At any moment, your perceived energy level is the product of a large number of variables, such as the quality of your food and digestion, the temperature of the air around you, your thoughts and emotions, and many more. But the level of basic vitality you experience in daily life is determined by the quality of your connection to the unified field of energy that surrounds you. This connection controls the infusion of energy and intelligence into all your bodily systems, and it governs how well your physiological processes are working at every moment.

With this quantum mechanical viewpoint as a foundation, I am going to offer some rules that can help you experience pure energy rather than chronic fatigue. We will call these rules Primary Energy Principles, or PEPs, and in each chapter of this book new ones will be introduced. As you read, I suggest that you keep a pen and paper handy in order to write down the PEPs as you encounter them. This will focus your attention and help you to commit the PEPs to memory.

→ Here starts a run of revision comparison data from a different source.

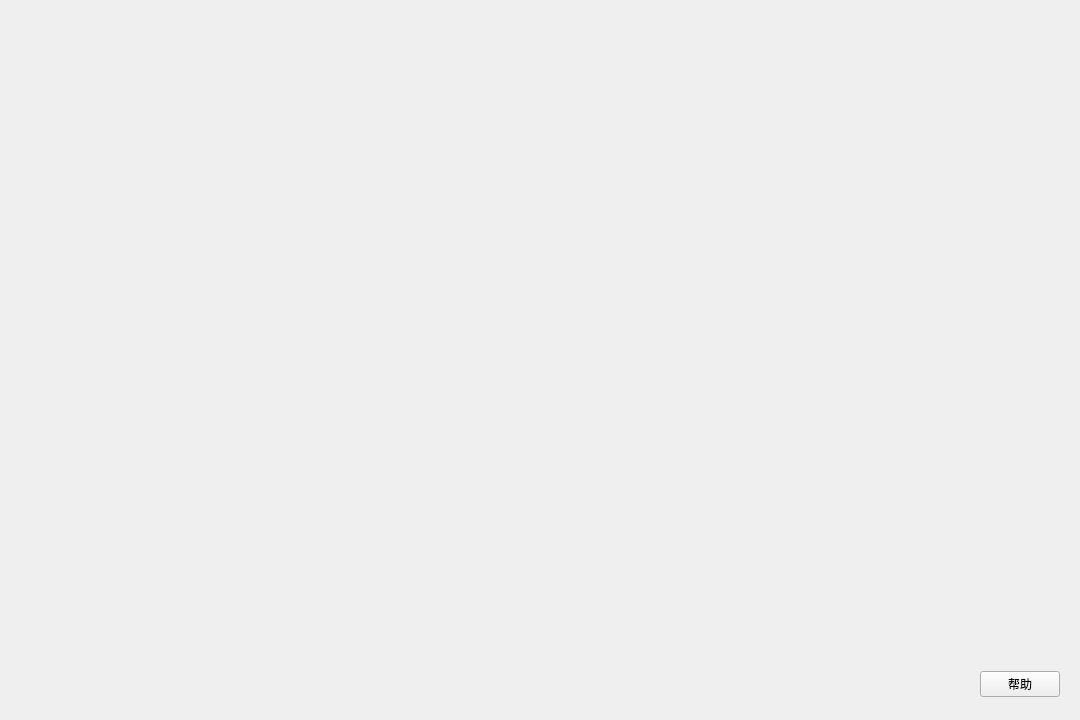
Before: the Qt Designer form game/game.ui in tanxuan21/GreedySnake, drawn with Qt 5.
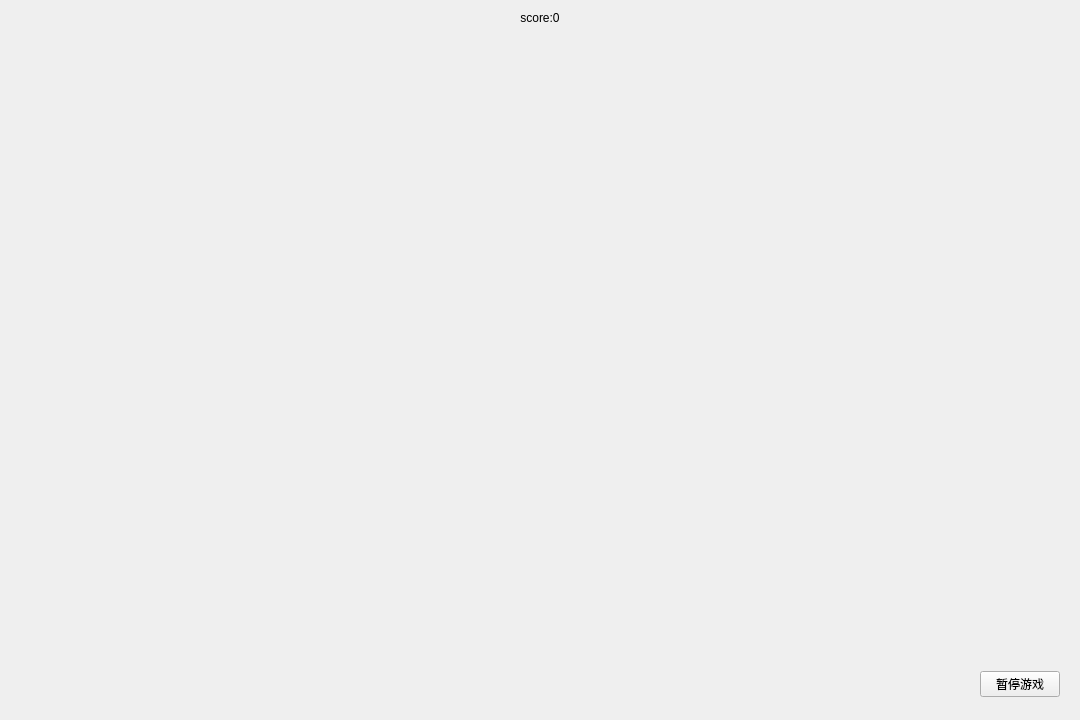
After: the same form once the commit is applied. Custom widgets are drawn as their Qt base class.

The edit to the form file:
```diff
--- a/game/game.ui
+++ b/game/game.ui
@@ -20,6 +20,22 @@
    <string>Form</string>
   </property>
   <layout class="QVBoxLayout" name="verticalLayout">
+   <item>
+    <widget class="QLabel" name="scoreLabel">
+     <property name="sizePolicy">
+      <sizepolicy hsizetype="Expanding" vsizetype="Fixed">
+       <horstretch>0</horstretch>
+       <verstretch>0</verstretch>
+      </sizepolicy>
+     </property>
+     <property name="text">
+      <string>score:0</string>
+     </property>
+     <property name="alignment">
+      <set>Qt::AlignCenter</set>
+     </property>
+    </widget>
+   </item>
    <item>
     <widget class="QWidget" name="widget" native="true">
      <layout class="QHBoxLayout" name="horizontalLayout_2">
@@ -90,7 +106,7 @@
       <item>
        <widget class="QPushButton" name="pushButton">
         <property name="text">
-         <string>帮助</string>
+         <string>暂停游戏</string>
         </property>
        </widget>
       </item>
```
Left out of the diff: 2 changed lines with no effect on the pictures.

The first one explains why learning these principles will be of great benefit to your health.

PEP 1. Knowledge has organizing power. Through the mind/body connection, knowledge affects the body and creates health.

Quite literally, knowledge can heal, and according to mind/body medicine, knowledge is the greatest healer of all. Therefore if you write down each of the PEPs and take them to heart, the effect can actually be like a medicinal prescription for your mind/body physiology. The neurochemicals that will become structured in your system will help to nourish, heal, and revitalize you in a very real and very profound way.

Here are four more PEPs:

PEP 2. Energy is natural to life. The fact that unlimited energy is always present and available in the unified field is the most basic truth of nature.

PEP 3. Energy flows naturally from the unified field to the mind/body system. Fatigue results from blocks or imbalances in this natural flow.

PEP 4. Blocks or imbalances in the mind/body system develop when harmony with nature has been disrupted.

PEP 5. A balanced mind/body system allows energy to flow easily from nature. Therefore the key to eliminating chronic fatigue and having abundant energy is balance.

Our first five PEPs contain important information about energy and fatigue, and they also serve to illuminate the relationship of any individual to the surrounding universe. PEP number 5, for example, refers to balance, which will be the key principle of this book. Balance is the goal of all the techniques you’ll be learning, and it’s a word that should be understood in a holistic way. Ideally, balance means complete integration of physical and spiritual components in every area of your experience.

In the chapters that follow, you’ll learn techniques for creating balance in four areas: your body, your mind, your behavior, and your environment.

knowledge has organizing power